» GIVEN DATA

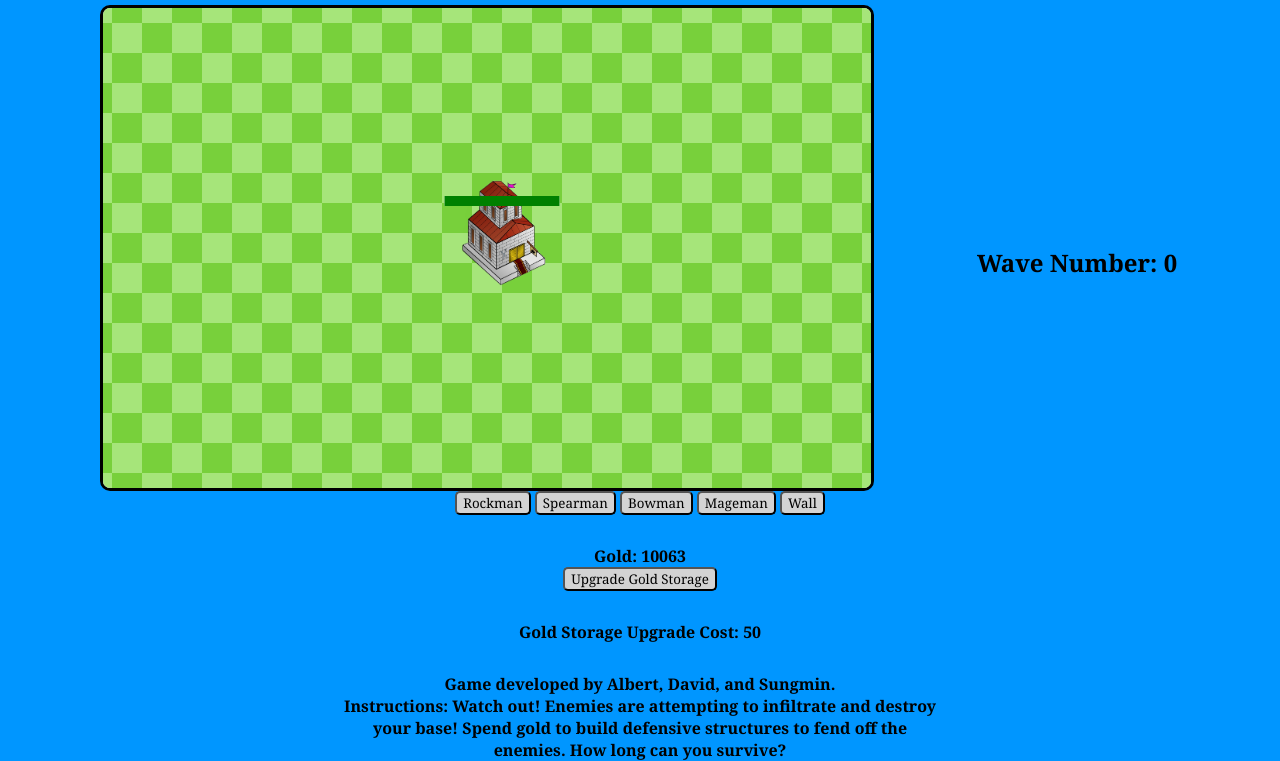
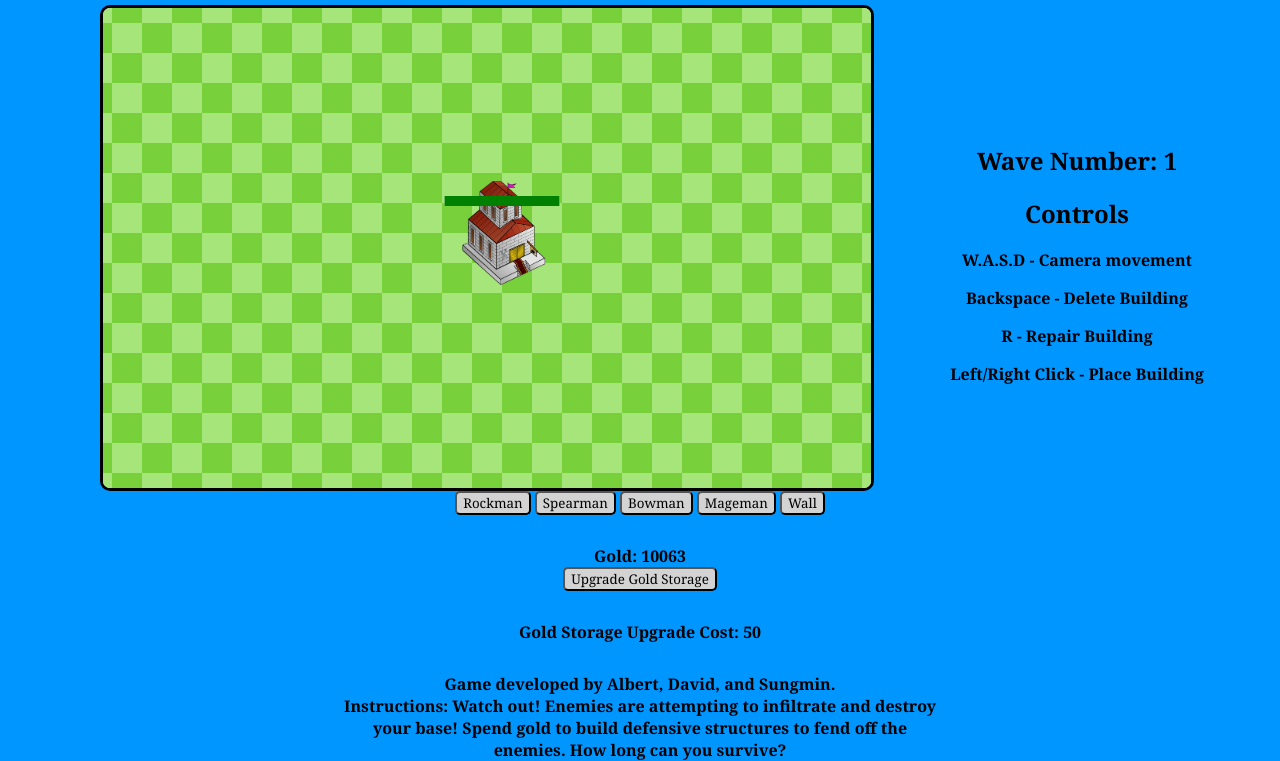
Before and after one commit to dxia2p/trifle-of-tribes, a plain HTML site: page index.html in a window 1280 px wide. Both pictures are taken after a click on the button "Rockman". Shown: the part 104-865 px from the top of the page. Drawn offline with Linux system fonts and the light colour scheme.

Commit message:
controls + hehe

```diff
--- a/index.html
+++ b/index.html
@@ -15,6 +15,11 @@
         <canvas id="canv"></canvas><br>
         <div class="building-sidebar">
             <h2>Wave Number: <span id="waveNumberIndicator">0</span></h2>
+            <h2>Controls</h2>
+            <p>W.A.S.D - Camera movement</p>
+            <p>Backspace - Delete Building</p>
+            <p>R - Repair Building</p>
+            <p>Left/Right Click - Place Building</p>
         </div>
     </div>
     <button class="building-btn" id="building-btn-1" disabled>Rockman</button>
--- a/script.js
+++ b/script.js
@@ -352,7 +352,7 @@ function spawnWave() {
         }
         dragonAmount += 1;
     }
+    document.getElementById("waveNumberIndicator").innerHTML = waveNumber;
 }
 
-setInterval(spawnWave, 60000)
-document.getElementById("waveNumberIndicator").innerHTML = waveNumber;
+setInterval(spawnWave, 6000)
```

» TASK DESCRIPTION
A count is needed of the lines in this data that contain "Rockman"; give the number and no other text.

» THE ANSWER
2